Queen Victoria looks lost. Not, perhaps, at first glance. Here on Belleville Street she is framed by the expansive lawns and neo-Baroque sophistication of the British Columbia Parliament Buildings – the latter spiralling magnificently into the heavens, a cloak of copper on its noble main dome.
But the more I stare at her, the more I decide she seems out of context. Maybe it is her age – the statue casts her as the young ruler of the 1840s, not the more familiar scowling matriarch of her twilight years.
Or maybe it is her distance. In this genteel, small city which bears her name, she is nearly 8,000 kilometres from the gates of Buckingham Palace.
Vancouver Island is an unlikely locale for a British empress. The edge of a continent, it is the largest outcrop on the west coast of North America; the biggest Pacific island east of New Zealand – 465 kilometres long, 80 kilometres wide at peak breadth.
It may not be a country in status, but it could be in size – so vast it hems a border, its lower portions lying west of the US state of Washington rather than the home fires of British Columbia. It also speaks for the latter. Victoria is the capital of the most south-westerly of Canada's 10 provinces – despite being eclipsed in profile by its mega-neighbour Vancouver; despite the fact that, raw and unsullied in many areas, Vancouver Island scarcely resembles a government hub.
A Big Cat Dazed But Defiant
And yet an empress it has. The Empress Hotel could not be anything but a relic of British days of empire.
Victoria was founded in 1843. By 1908, it had its luxury retreat. Roaming the corridors of this 5-star palace, I am teleported to the colonial era – dreams of India in the tropical decor of the Bengal Lounge; the clipped elegance of afternoon tea, cutlery chiming on crockery.
There are further royal flushes, too, in photos of the current Queen visiting the hotel in 1971 and 1994.
It is as I am walking down the back stairs that Vancouver Island shows its teeth.
Here is a different snapshot – a tense Nineties evening, two men carrying a tranquillised cougar which has strayed into Victoria. The cat is dopey, head lolling. But its drugged eyes exude feline threat, as if to say: "Build all the hotels you want. This is not a place you can tame."

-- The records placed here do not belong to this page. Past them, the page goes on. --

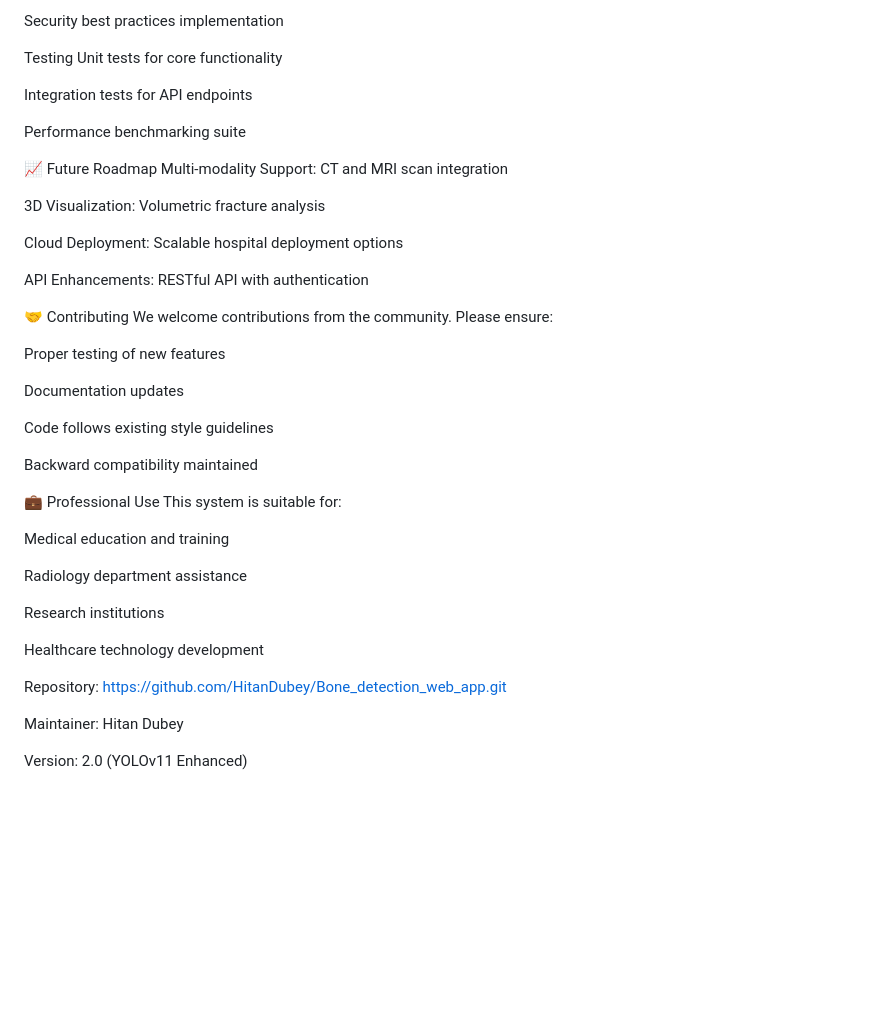
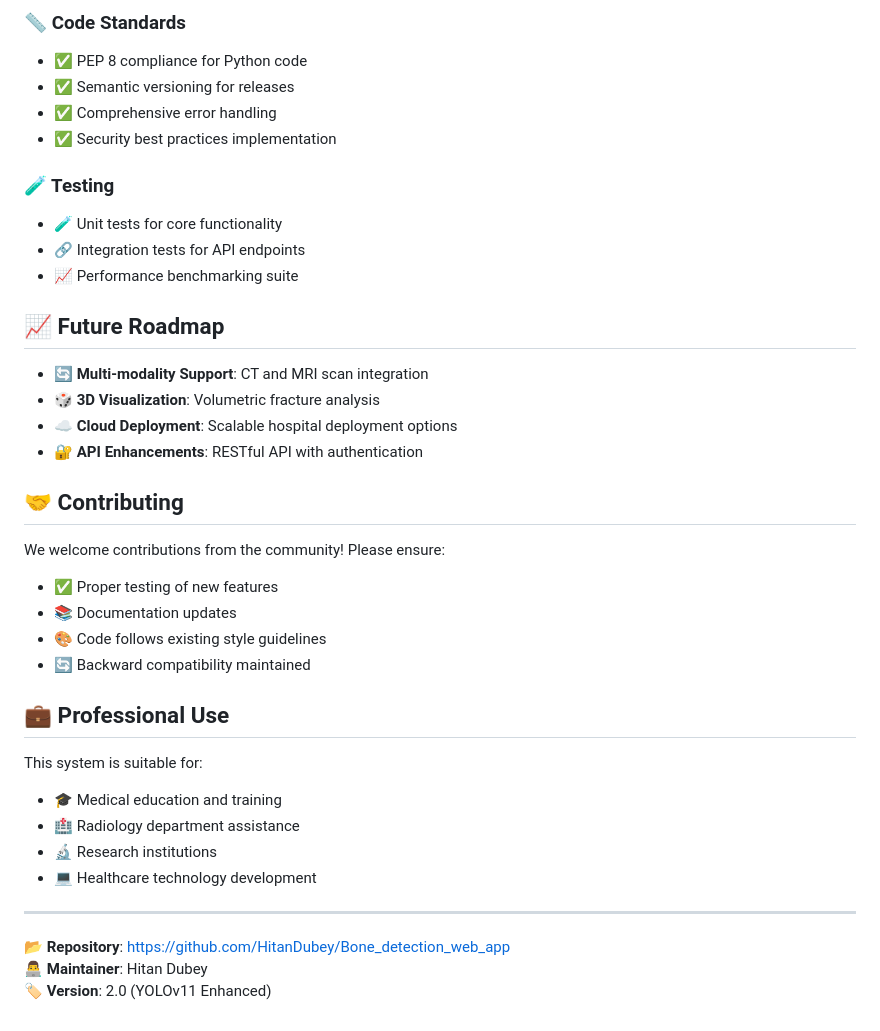
Before and after one commit to HitanDubey/Bone_detection_web_app, a Markdown page: README.md, the part around one of its changes. GitHub-like rendering; blank space fills up the shorter version.

```diff
--- a/README.md
+++ b/README.md
@@ -129,46 +158,42 @@ Comprehensive error handling
 
-Security best practices implementation
+### 📏 Code Standards
+- ✅ PEP 8 compliance for Python code
+- ✅ Semantic versioning for releases
+- ✅ Comprehensive error handling
+- ✅ Security best practices implementation
 
-Testing
-Unit tests for core functionality
+### 🧪 Testing
+- 🧪 Unit tests for core functionality
+- 🔗 Integration tests for API endpoints
+- 📈 Performance benchmarking suite
 
-Integration tests for API endpoints
+## 📈 Future Roadmap
 
-Performance benchmarking suite
+- 🔄 **Multi-modality Support**: CT and MRI scan integration
+- 🎲 **3D Visualization**: Volumetric fracture analysis
+- ☁️ **Cloud Deployment**: Scalable hospital deployment options
+- 🔐 **API Enhancements**: RESTful API with authentication
 
-📈 Future Roadmap
-Multi-modality Support: CT and MRI scan integration
+## 🤝 Contributing
 
-3D Visualization: Volumetric fracture analysis
+We welcome contributions from the community! Please ensure:
 
-Cloud Deployment: Scalable hospital deployment options
+- ✅ Proper testing of new features
+- 📚 Documentation updates
+- 🎨 Code follows existing style guidelines
+- 🔄 Backward compatibility maintained
 
-API Enhancements: RESTful API with authentication
+## 💼 Professional Use
 
-🤝 Contributing
-We welcome contributions from the community. Please ensure:
-
-Proper testing of new features
-
-Documentation updates
-
-Code follows existing style guidelines
-
-Backward compatibility maintained
-
-💼 Professional Use
 This system is suitable for:
 
-Medical education and training
+- 🎓 Medical education and training
+- 🏥 Radiology department assistance
+- 🔬 Research institutions
+- 💻 Healthcare technology development
 
-Radiology department assistance
+---
 
-Research institutions
-
-Healthcare technology development
-
-Repository: https://github.com/HitanDubey/Bone_detection_web_app.git
-
-Maintainer: Hitan Dubey
-
-Version: 2.0 (YOLOv11 Enhanced)
+**📂 Repository**: [https://github.com/HitanDubey/Bone_detection_web_app](https://github.com/HitanDubey/Bone_detection_web_app)
+**👨‍💻 Maintainer**: Hitan Dubey
+**🏷️ Version**: 2.0 (YOLOv11 Enhanced)
```
Also changed, not shown: other parts of README.md (+113 -84 lines).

I have already had a hint of this message on my way across – skidding low over a rugged realm of blue and green on a 40-minute seaplane flight from Vancouver, the skyscrapers of the metropolis receding, to be replaced by the broken shards of the Gulf Islands.
There they are in the water below, strewn across the Strait of Georgia – outposts with such names as Salt Spring Island and Prevost Island.
And then the splashdown, direct into the quaintness of Victoria harbour, boats asleep on calm tides.
A Road Trip To Adventure
It does not prove difficult to slip back into the wild. At Fisherman's Wharf, I join an afternoon whale-watching trip with Eagle Wing Tours – and soon we are speeding around the bottom of Vancouver Island, the US hazily visible across the Strait of Juan de Fuca.
Two Steller sea lions are squatting on the base of a floating lighthouse in the Haro Strait. Their gruff barks direct us north, on into Swanson Channel and Active Pass, where three transient orcas are breaching the surface against the splendid backdrop of Mayne Island.
It would be easy to tarry here, hypnotised by these graceful oceanic wanderers.
And indeed, many visitors go no further, limiting their time on Vancouver Island to Victoria, and perhaps a foray into the manicured charm of Butchart Gardens, 19 kilometres to the north.
But I am transfixed by the idea of a journey; of a road trip that is every bit as adventurous as a foray across dusty Arizona, yet attempted by far fewer – the full length of the island.
I search out the north-westerly Highway 1 and find myself snared by suburbia, Victoria clinging on in cul-de-sacs and car dealerships.
It is only as the Tarmac climbs to meet Mount Malahat that urban life starts to drift. From a lofty viewing area, the Strait of Georgia's might is clear – 240 kilometres long, up to 55 kilometres wide, falling in fathoms, so deep that a bridge over it, while mooted, would be an engineering miracle.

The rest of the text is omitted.